* _Work to complete_: Below are some entries; state how many of their lines contain the word "products", with nothing else in the reply.
>>>>
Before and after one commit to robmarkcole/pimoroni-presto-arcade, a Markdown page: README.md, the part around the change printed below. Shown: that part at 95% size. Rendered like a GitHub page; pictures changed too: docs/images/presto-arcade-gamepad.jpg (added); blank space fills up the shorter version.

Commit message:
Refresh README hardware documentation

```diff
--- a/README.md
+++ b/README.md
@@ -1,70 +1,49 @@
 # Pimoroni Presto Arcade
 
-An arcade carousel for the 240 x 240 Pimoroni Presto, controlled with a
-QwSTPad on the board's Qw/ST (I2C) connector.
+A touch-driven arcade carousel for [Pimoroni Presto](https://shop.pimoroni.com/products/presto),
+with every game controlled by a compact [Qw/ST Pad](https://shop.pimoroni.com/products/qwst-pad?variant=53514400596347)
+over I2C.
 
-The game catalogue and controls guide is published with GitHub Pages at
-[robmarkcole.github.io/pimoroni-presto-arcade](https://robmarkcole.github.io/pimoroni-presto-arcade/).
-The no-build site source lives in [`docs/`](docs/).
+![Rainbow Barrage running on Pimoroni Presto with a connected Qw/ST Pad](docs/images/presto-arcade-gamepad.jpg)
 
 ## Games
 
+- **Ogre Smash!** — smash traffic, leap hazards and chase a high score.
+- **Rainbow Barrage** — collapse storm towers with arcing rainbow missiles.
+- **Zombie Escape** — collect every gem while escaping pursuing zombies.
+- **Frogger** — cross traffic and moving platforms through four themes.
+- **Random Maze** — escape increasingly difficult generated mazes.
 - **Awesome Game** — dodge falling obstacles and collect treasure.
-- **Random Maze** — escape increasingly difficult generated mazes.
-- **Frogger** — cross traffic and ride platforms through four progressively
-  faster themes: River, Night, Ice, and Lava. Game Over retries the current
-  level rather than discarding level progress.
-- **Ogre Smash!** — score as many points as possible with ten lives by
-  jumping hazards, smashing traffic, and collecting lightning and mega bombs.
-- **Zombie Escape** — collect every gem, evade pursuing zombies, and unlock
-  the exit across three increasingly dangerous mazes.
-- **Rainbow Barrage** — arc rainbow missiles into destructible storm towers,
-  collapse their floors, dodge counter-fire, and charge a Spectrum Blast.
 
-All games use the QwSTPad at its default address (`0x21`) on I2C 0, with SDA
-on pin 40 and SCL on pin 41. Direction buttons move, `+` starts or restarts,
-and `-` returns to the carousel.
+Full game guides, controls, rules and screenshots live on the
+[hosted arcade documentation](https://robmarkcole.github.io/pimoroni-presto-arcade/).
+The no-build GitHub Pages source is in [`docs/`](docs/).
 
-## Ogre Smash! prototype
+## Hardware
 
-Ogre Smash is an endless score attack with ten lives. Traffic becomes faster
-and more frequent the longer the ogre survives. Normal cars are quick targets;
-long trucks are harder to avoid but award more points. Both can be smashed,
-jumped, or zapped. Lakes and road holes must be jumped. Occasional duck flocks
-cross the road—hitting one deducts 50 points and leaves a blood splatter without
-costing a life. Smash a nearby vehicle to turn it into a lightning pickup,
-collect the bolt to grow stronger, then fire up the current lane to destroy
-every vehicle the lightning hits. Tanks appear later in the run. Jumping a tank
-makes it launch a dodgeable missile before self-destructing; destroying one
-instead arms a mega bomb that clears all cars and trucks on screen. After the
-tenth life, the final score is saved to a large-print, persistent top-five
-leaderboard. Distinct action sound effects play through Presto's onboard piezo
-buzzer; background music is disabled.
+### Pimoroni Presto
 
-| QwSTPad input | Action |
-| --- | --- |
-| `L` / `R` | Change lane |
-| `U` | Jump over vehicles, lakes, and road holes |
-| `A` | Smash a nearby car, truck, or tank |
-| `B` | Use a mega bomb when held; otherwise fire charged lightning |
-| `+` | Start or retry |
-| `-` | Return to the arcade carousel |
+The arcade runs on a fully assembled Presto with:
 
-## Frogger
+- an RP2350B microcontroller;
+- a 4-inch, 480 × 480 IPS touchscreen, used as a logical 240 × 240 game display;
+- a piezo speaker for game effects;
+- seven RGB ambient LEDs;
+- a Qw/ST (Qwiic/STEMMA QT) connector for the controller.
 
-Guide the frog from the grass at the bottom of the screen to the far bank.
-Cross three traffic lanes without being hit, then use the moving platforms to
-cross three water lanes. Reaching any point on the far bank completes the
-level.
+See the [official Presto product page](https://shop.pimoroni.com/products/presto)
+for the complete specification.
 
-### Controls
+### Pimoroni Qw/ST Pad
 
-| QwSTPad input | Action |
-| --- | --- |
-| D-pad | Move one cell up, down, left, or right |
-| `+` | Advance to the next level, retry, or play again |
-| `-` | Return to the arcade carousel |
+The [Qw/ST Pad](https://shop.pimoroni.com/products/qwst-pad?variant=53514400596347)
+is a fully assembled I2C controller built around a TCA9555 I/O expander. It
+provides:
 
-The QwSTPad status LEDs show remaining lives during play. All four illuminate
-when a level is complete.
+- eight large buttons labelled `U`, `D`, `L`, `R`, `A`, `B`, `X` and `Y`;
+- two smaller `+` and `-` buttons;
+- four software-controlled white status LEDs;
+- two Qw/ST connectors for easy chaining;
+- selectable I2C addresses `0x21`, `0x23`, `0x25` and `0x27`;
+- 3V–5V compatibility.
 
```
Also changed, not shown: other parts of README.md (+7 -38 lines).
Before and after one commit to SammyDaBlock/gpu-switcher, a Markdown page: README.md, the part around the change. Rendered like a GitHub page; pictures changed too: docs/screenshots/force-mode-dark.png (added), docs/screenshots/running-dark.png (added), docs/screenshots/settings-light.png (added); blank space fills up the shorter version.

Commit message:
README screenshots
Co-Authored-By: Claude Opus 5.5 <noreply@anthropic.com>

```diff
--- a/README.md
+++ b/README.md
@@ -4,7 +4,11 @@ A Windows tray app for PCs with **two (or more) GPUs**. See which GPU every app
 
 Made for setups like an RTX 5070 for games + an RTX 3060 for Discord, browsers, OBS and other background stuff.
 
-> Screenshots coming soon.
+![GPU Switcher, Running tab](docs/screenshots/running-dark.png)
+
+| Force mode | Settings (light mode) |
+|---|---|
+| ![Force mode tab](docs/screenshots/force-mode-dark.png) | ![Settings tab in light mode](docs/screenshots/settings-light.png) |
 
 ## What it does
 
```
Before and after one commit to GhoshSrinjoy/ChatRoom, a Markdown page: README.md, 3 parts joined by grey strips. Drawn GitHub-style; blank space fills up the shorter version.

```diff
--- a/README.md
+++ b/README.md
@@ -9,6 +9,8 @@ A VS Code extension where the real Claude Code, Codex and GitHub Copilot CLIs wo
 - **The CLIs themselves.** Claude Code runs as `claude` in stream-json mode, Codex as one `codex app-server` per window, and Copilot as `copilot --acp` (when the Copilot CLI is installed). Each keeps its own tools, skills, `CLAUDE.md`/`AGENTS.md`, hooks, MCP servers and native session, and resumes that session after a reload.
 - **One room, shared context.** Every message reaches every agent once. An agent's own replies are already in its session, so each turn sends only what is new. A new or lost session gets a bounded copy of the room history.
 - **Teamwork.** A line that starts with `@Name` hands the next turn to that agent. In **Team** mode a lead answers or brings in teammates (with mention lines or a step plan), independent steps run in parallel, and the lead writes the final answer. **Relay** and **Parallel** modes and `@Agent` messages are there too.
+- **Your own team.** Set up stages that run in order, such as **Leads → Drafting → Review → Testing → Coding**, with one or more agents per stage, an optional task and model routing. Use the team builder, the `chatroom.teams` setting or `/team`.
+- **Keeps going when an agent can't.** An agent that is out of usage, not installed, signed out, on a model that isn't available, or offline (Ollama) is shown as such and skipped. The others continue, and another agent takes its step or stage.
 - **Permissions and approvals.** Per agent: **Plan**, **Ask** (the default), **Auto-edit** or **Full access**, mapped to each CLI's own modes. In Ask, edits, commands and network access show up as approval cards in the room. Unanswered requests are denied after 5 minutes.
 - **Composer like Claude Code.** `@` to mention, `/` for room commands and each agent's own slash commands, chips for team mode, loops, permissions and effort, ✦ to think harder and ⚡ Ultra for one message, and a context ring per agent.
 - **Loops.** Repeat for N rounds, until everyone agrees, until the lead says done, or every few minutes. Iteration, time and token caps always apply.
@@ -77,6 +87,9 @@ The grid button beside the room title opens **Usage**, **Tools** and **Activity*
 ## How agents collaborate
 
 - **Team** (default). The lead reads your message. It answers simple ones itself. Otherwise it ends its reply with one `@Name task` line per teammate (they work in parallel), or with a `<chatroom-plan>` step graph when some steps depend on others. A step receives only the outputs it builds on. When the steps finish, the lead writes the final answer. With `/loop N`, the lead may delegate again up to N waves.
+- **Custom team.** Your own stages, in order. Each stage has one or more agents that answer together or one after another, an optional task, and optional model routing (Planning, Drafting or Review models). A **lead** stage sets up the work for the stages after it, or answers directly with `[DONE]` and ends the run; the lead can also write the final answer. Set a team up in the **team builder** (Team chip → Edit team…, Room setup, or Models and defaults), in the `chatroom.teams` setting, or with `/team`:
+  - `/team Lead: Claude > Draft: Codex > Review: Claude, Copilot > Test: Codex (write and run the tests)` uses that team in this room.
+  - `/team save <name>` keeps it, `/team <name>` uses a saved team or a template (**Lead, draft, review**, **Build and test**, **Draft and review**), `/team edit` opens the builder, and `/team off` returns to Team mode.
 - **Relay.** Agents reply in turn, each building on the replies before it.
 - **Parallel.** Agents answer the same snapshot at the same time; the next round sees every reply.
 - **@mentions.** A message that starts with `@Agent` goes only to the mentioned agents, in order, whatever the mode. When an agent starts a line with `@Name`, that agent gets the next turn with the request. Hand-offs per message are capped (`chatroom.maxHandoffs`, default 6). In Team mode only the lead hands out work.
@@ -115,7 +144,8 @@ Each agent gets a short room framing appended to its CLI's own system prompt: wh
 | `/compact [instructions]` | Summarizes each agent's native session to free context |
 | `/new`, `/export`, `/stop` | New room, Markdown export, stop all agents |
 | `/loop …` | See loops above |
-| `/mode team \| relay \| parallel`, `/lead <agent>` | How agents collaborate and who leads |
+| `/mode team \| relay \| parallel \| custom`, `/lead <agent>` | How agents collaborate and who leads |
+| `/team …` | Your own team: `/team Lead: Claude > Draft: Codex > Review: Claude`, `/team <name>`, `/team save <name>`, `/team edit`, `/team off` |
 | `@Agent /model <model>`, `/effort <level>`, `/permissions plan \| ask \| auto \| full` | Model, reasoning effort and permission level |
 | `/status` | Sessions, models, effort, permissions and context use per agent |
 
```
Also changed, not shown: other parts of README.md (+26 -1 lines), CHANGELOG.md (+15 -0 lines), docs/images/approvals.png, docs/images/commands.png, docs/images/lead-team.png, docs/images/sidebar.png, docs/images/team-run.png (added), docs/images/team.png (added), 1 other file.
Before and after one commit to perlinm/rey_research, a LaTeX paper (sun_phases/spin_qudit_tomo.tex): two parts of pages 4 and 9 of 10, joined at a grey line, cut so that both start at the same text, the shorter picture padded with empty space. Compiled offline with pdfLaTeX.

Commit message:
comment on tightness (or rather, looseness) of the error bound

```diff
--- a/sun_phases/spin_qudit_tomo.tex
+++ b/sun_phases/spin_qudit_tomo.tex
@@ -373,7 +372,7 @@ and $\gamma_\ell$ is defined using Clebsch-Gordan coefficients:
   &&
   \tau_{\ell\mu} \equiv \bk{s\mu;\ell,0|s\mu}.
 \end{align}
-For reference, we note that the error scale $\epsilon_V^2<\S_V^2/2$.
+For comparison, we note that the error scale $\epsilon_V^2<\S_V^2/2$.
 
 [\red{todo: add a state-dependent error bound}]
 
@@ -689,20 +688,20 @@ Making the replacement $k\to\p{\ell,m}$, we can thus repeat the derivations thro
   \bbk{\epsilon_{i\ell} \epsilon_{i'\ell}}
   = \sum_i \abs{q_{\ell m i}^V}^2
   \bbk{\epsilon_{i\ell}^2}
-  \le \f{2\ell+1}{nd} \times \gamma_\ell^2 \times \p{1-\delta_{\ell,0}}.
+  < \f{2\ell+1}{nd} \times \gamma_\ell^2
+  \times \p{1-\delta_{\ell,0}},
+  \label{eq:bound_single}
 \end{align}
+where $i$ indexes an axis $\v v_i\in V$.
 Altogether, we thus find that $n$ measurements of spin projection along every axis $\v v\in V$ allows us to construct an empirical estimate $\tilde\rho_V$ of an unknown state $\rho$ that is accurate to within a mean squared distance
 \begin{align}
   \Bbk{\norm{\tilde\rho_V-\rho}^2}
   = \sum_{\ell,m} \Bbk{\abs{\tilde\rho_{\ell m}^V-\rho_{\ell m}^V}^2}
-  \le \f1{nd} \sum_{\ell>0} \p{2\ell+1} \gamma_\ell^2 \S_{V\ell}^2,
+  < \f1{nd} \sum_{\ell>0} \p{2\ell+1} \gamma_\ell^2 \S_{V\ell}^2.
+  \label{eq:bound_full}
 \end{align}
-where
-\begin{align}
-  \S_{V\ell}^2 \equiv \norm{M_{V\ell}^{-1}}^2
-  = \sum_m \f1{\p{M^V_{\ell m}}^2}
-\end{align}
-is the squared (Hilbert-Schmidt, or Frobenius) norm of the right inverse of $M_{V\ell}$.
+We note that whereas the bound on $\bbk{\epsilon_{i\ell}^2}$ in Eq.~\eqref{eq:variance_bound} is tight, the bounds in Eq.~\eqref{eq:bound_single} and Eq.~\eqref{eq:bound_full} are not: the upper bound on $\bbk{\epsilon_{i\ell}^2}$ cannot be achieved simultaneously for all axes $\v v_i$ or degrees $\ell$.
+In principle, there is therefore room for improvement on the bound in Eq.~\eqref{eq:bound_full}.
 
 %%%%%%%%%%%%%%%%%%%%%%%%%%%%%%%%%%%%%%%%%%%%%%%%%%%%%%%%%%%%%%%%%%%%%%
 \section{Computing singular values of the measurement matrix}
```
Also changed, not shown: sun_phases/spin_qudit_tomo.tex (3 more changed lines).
<<<<
* _Task response_: 4